come up and stay awhile and
look at the country.
With ve-t rsrards to all ; the
boys, I rem-iiu, - l
Since r-lv yours,
- - J- F. Irwin.
- . Meaniag of Terms.
"Turms Usd in Forestry au.l Log-
King" just pubh-dbed as Bulletin No. 61
of tbe Bureau of Forestry, affiirds the
lay reader an insight into a strange ver
, The first halt of the pamphlet ia de
voted , to forestrv.1 There we may read
all the technical terms in good ns, from
"absolute forest land" to "yield lable."
Many . terms explain' themselves, but
where they are not so readily understood
the short definition makes plain nt once
the idea conveyed and the need of a
special word or phrase to convey it.
Perspicuity, precision and common sense
Bseia to have he6n the bjects sought by
On' turning to the logging terms which
are listed in the last half of the bulletin,
ecome acrosa some truly remarkable
ttm ai nr a. .farm a wTiinH. thoncK fiVl-
dently deriyed from slang, arer now in
For Infants and Children.
The Kind You Have
THZ CENTAUR AOMPANV. HCW YORK CITV.
denoted in each case.
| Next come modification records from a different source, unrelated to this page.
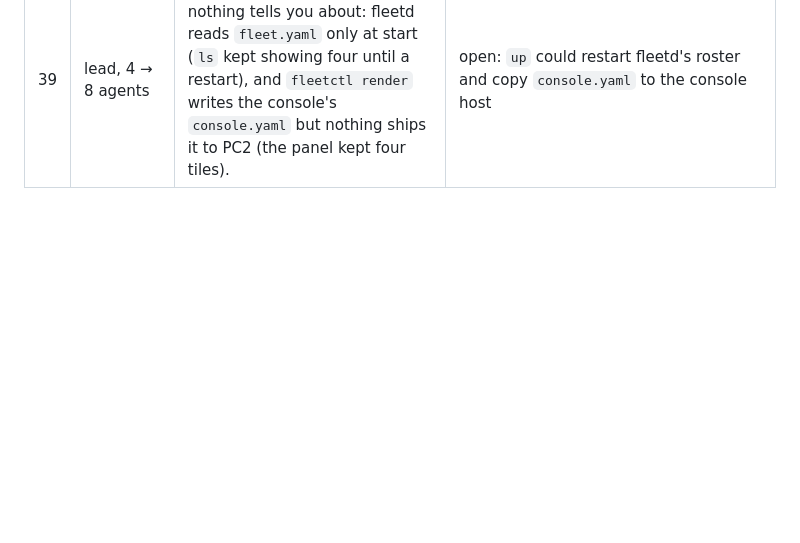
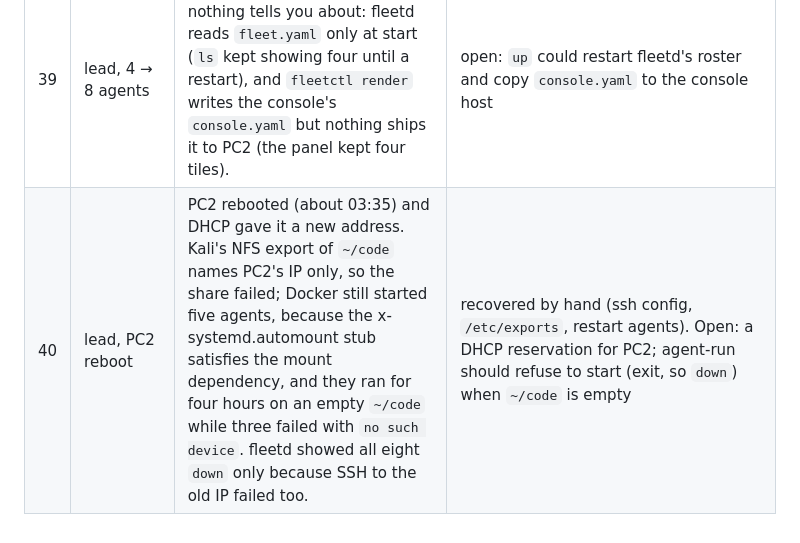
Before and after one commit to MelloB1989/KARMAX, a Markdown page: docs/superpowers/fleet-friction.md, the part around the change. GitHub-like rendering; blank space fills up the shorter version.

Commit message:
Fleet friction log: PC2 reboot moved its IP; agents started on an empty code mount
Co-Authored by MelloB's coding agent <build@mellob.in>

```diff
--- a/docs/superpowers/fleet-friction.md
+++ b/docs/superpowers/fleet-friction.md
@@ -45,3 +45,4 @@ a reason it stays.
 | 37 | lead, end to end | The first guide told reviewers to `git checkout` the agent's branch inside the shared checkout (the operator's working tree), and to pass `--after` that wait no longer needs. | fixed before the end-to-end run: review in a worktree; `wait --task` answers the latest instruction |
 | 38 | lead, 4 → 8 agents | With eight agents, fleetd's per-agent `docker --context pc2 exec` polls opened more than 10 SSH connections at once; PC2's sshd (`MaxStartups 10:30:100`) dropped the extras (`kex_exchange_identification: Connection reset`), logged as `fleet.observe_failed`, and newer OpenSSH penalises a source it keeps dropping. | PC2: `MaxStartups 100:30:200`, Kali in `PerSourcePenaltyExemptList`; `host-bootstrap.sh pc2` writes both |
 | 39 | lead, 4 → 8 agents | Adding agents took two steps nothing tells you about: fleetd reads `fleet.yaml` only at start (`ls` kept showing four until a restart), and `fleetctl render` writes the console's `console.yaml` but nothing ships it to PC2 (the panel kept four tiles). | open: `up` could restart fleetd's roster and copy `console.yaml` to the console host |
+| 40 | lead, PC2 reboot | PC2 rebooted (about 03:35) and DHCP gave it a new address. Kali's NFS export of `~/code` names PC2's IP only, so the share failed; Docker still started five agents, because the x-systemd.automount stub satisfies the mount dependency, and they ran for four hours on an empty `~/code` while three failed with `no such device`. fleetd showed all eight `down` only because SSH to the old IP failed too. | recovered by hand (ssh config, `/etc/exports`, restart agents). Open: a DHCP reservation for PC2; agent-run should refuse to start (exit, so `down`) when `~/code` is empty |
```
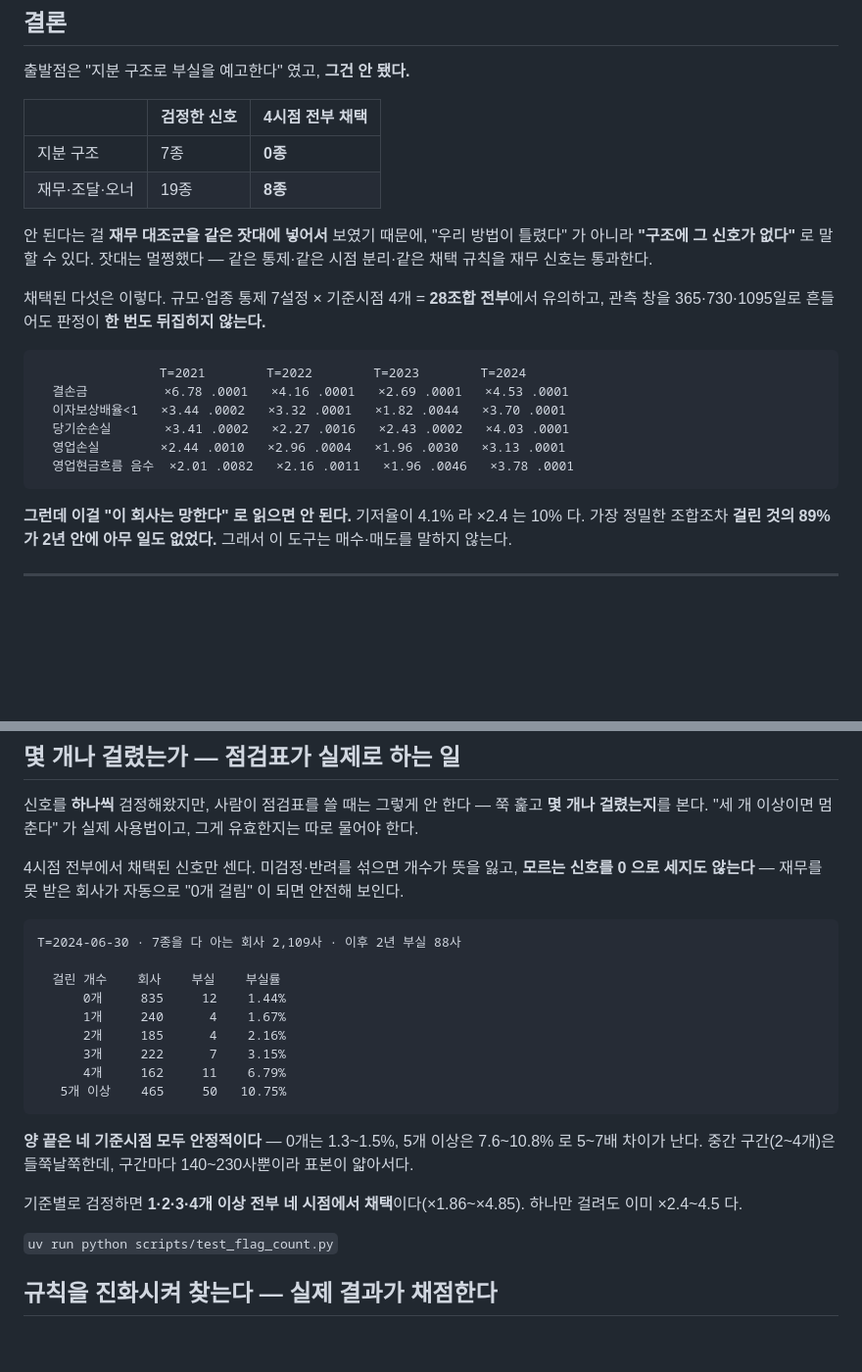
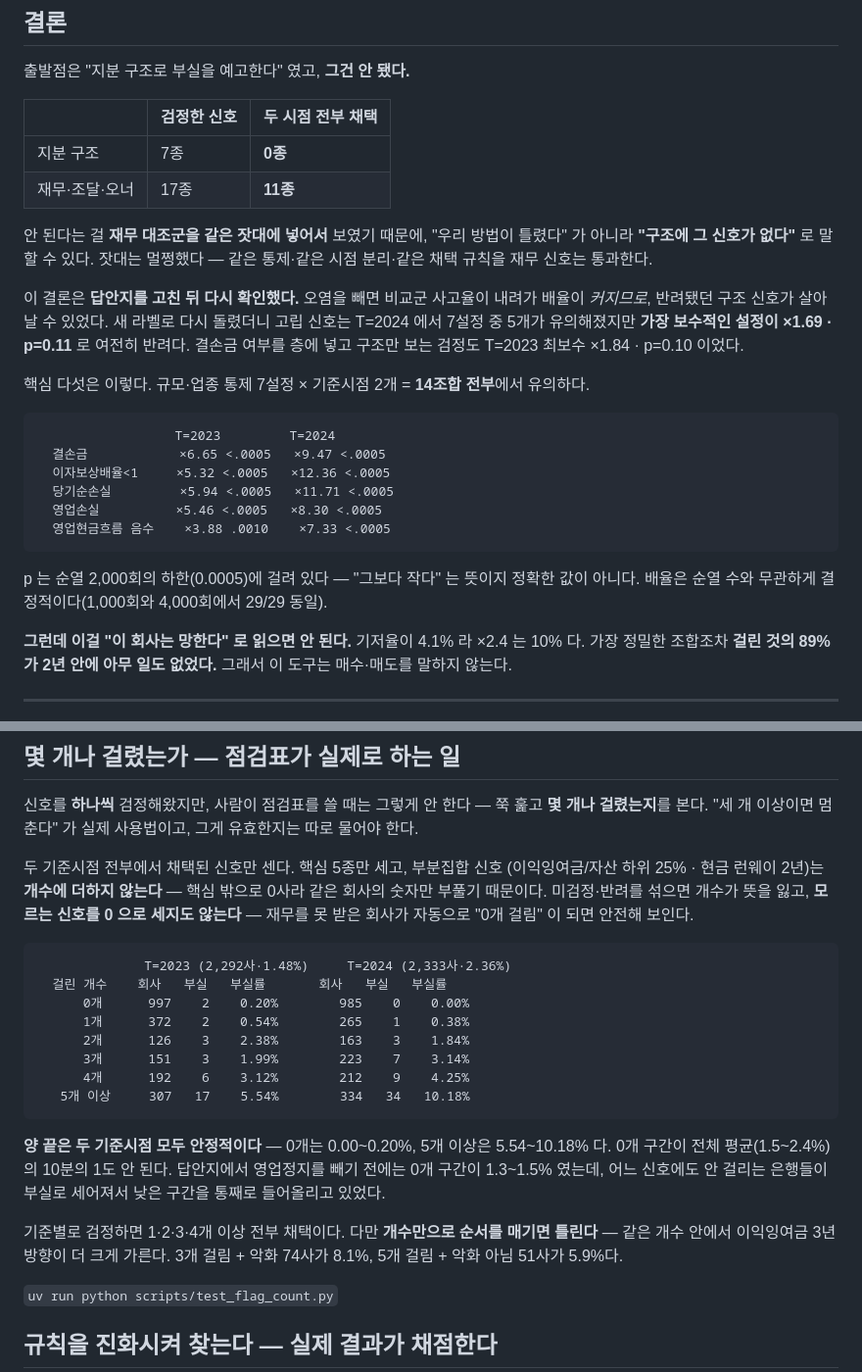
Before and after one commit to deokjinlog/red-flags-in-korean-filings, a Markdown page: README.md, 2 parts joined by grey strips. Shown at 98% size. Drawn GitHub-style; blank space fills up the shorter version.

````diff
--- a/README.md
+++ b/README.md
@@ -23,26 +23,35 @@ LG전자**가 "영업정지" 로 들어가 있던 걸 빼서다 — 금융당국
 
 출발점은 "지분 구조로 부실을 예고한다" 였고, **그건 안 됐다.**
 
-| | 검정한 신호 | 4시점 전부 채택 |
+| | 검정한 신호 | 두 시점 전부 채택 |
 |---|---|---|
 | 지분 구조 | 7종 | **0종** |
-| 재무·조달·오너 | 19종 | **8종** |
+| 재무·조달·오너 | 17종 | **11종** |
 
 안 된다는 걸 **재무 대조군을 같은 잣대에 넣어서** 보였기 때문에, "우리 방법이
 틀렸다" 가 아니라 **"구조에 그 신호가 없다"** 로 말할 수 있다. 잣대는 멀쩡했다 —
 같은 통제·같은 시점 분리·같은 채택 규칙을 재무 신호는 통과한다.
 
-채택된 다섯은 이렇다. 규모·업종 통제 7설정 × 기준시점 4개 = **28조합 전부**에서
-유의하고, 관측 창을 365·730·1095일로 흔들어도 판정이 **한 번도 뒤집히지 않는다.**
+이 결론은 **답안지를 고친 뒤 다시 확인했다.** 오염을 빼면 비교군 사고율이 내려가
+배율이 *커지므로*, 반려됐던 구조 신호가 살아날 수 있었다. 새 라벨로 다시 돌렸더니
+고립 신호는 T=2024 에서 7설정 중 5개가 유의해졌지만 **가장 보수적인 설정이
+×1.69 · p=0.11** 로 여전히 반려다. 결손금 여부를 층에 넣고 구조만 보는 검정도
+T=2023 최보수 ×1.84 · p=0.10 이었다.
+
+핵심 다섯은 이렇다. 규모·업종 통제 7설정 × 기준시점 2개 = **14조합 전부**에서
+유의하다.
 
 ```
-                T=2021        T=2022        T=2023        T=2024
-  결손금          ×6.78 .0001   ×4.16 .0001   ×2.69 .0001   ×4.53 .0001
-  이자보상배율<1   ×3.44 .0002   ×3.32 .0001   ×1.82 .0044   ×3.70 .0001
-  당기순손실       ×3.41 .0002   ×2.27 .0016   ×2.43 .0002   ×4.03 .0001
-  영업손실        ×2.44 .0010   ×2.96 .0004   ×1.96 .0030   ×3.13 .0001
-  영업현금흐름 음수  ×2.01 .0082   ×2.16 .0011   ×1.96 .0046   ×3.78 .0001
+                  T=2023         T=2024
+  결손금            ×6.65 <.0005   ×9.47 <.0005
+  이자보상배율<1     ×5.32 <.0005   ×12.36 <.0005
+  당기순손실         ×5.94 <.0005   ×11.71 <.0005
+  영업손실          ×5.46 <.0005   ×8.30 <.0005
+  영업현금흐름 음수    ×3.88 .0010    ×7.33 <.0005
 ```
+
+p 는 순열 2,000회의 하한(0.0005)에 걸려 있다 — "그보다 작다" 는 뜻이지 정확한
+값이 아니다. 배율은 순열 수와 무관하게 결정적이다(1,000회와 4,000회에서 29/29 동일).
 
 **그런데 이걸 "이 회사는 망한다" 로 읽으면 안 된다.** 기저율이 4.1% 라 ×2.4 는 10% 다.
 가장 정밀한 조합조차 **걸린 것의 89%가 2년 안에 아무 일도 없었다.**
@@ -301,28 +312,31 @@ uv run python scripts/report_company.py --name 종목명 --live --hops 2
 **몇 개나 걸렸는지**를 본다. "세 개 이상이면 멈춘다" 가 실제 사용법이고, 그게
 유효한지는 따로 물어야 한다.
 
-4시점 전부에서 채택된 신호만 센다. 미검정·반려를 섞으면 개수가 뜻을 잃고,
+두 기준시점 전부에서 채택된 신호만 센다. 핵심 5종만 세고, 부분집합 신호
+(이익잉여금/자산 하위 25% · 현금 런웨이 2년)는 **개수에 더하지 않는다** — 핵심 밖으로
+0사라 같은 회사의 숫자만 부풀기 때문이다. 미검정·반려를 섞으면 개수가 뜻을 잃고,
 **모르는 신호를 0 으로 세지도 않는다** — 재무를 못 받은 회사가 자동으로 "0개 걸림"
 이 되면 안전해 보인다.
 
 ```
-T=2024-06-30 · 7종을 다 아는 회사 2,109사 · 이후 2년 부실 88사
-
-  걸린 개수    회사    부실    부실률
-      0개     835     12    1.44%
-      1개     240      4    1.67%
-      2개     185      4    2.16%
-      3개     222      7    3.15%
-      4개     162     11    6.79%
-   5개 이상    465     50   10.75%
+              T=2023 (2,292사·1.48%)     T=2024 (2,333사·2.36%)
+  걸린 개수    회사   부실   부실률       회사   부실   부실률
+      0개      997    2    0.20%        985    0    0.00%
+      1개      372    2    0.54%        265    1    0.38%
+      2개      126    3    2.38%        163    3    1.84%
+      3개      151    3    1.99%        223    7    3.14%
+      4개      192    6    3.12%        212    9    4.25%
+   5개 이상     307   17    5.54%        334   34   10.18%
 ```
 
-**양 끝은 네 기준시점 모두 안정적이다** — 0개는 1.3~1.5%, 5개 이상은 7.6~10.8% 로
-5~7배 차이가 난다. 중간 구간(2~4개)은 들쭉날쭉한데, 구간마다 140~230사뿐이라
-표본이 얇아서다.
+**양 끝은 두 기준시점 모두 안정적이다** — 0개는 0.00~0.20%, 5개 이상은
+5.54~10.18% 다. 0개 구간이 전체 평균(1.5~2.4%)의 10분의 1도 안 된다. 답안지에서
+영업정지를 빼기 전에는 0개 구간이 1.3~1.5% 였는데, 어느 신호에도 안 걸리는
+은행들이 부실로 세어져서 낮은 구간을 통째로 들어올리고 있었다.
 
-기준별로 검정하면 **1·2·3·4개 이상 전부 네 시점에서 채택**이다(×1.86~×4.85).
-하나만 걸려도 이미 ×2.4~4.5 다.
+기준별로 검정하면 1·2·3·4개 이상 전부 채택이다. 다만 **개수만으로 순서를 매기면
+틀린다** — 같은 개수 안에서 이익잉여금 3년 방향이 더 크게 가른다. 3개 걸림 + 악화
+74사가 8.1%, 5개 걸림 + 악화 아님 51사가 5.9%다.
 
 `uv run python scripts/test_flag_count.py`
 
````
Also changed, not shown: other parts of README.md (+43 -41 lines).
There tbe unini
tiated may learn the distinction between
a "ball hooter" and a "boom rao" be
tween a "bull cock" and a "cattyman"
and find that none of them re'ers to any
lesser animal than the logger himself.
Among other creatures of the logging
camp may be numbered also tbe "alli
gator," the "dolphin," the "dog,", the
"pig" and the "road donkey." all
names of animals endowed with life by
the vernacular of the logger. Tbe "alli
gator" proves to be "a boat used in
handling logs;" the "dog" a '""short'
heavy piece of steel;" the "pig" a "rig
ging sled;" and the "road - donkey" a
donkey engine mounted on a heavy sled,
etc. : Birds are represented by tbe "bin?
jay" and .the "rooster" (also called
"goose neck") reptiles by the "snake"
snd insects by the "katydid." A ten
derfoot intending a visit among the -brawny,
loggers in the North Woods,
the Appalachain Forest, or ' elsewhere,
should find it decidedly in order to take
along this bulletin. ;
: A 8 the only reliable handbook of the
; kind in the language, Bulletin No. 61
will be in wide request among those in
terested in forestry and lumbering. It
may be secured by application to the
Forester, Department ot Agriculture,
Washington, D. C.
The manufacturers of Royal
Baking Powder have had 40
years or .scientific experience.
Every method of bread-and-
cake raising has been exhaus
tively studied in this country and.
. The result is a perfect prod
uct in Royal Baking Powder.
There is no substitute for it.
.The purity and efficiency of
Royal Baking Powder have
been commended by the highest
authorities of the world.
These facts mean two impor
tant things to all housekeepers :.
First : that Royal Baking:
Powder is healthful and
makes wholesome food.
Second : that Royal Bak
ing' Powder makes food
good to taste. .
Foley's Kidney Cure
makes tidaevs mad Madder risht.
li N i 1 tH
the I x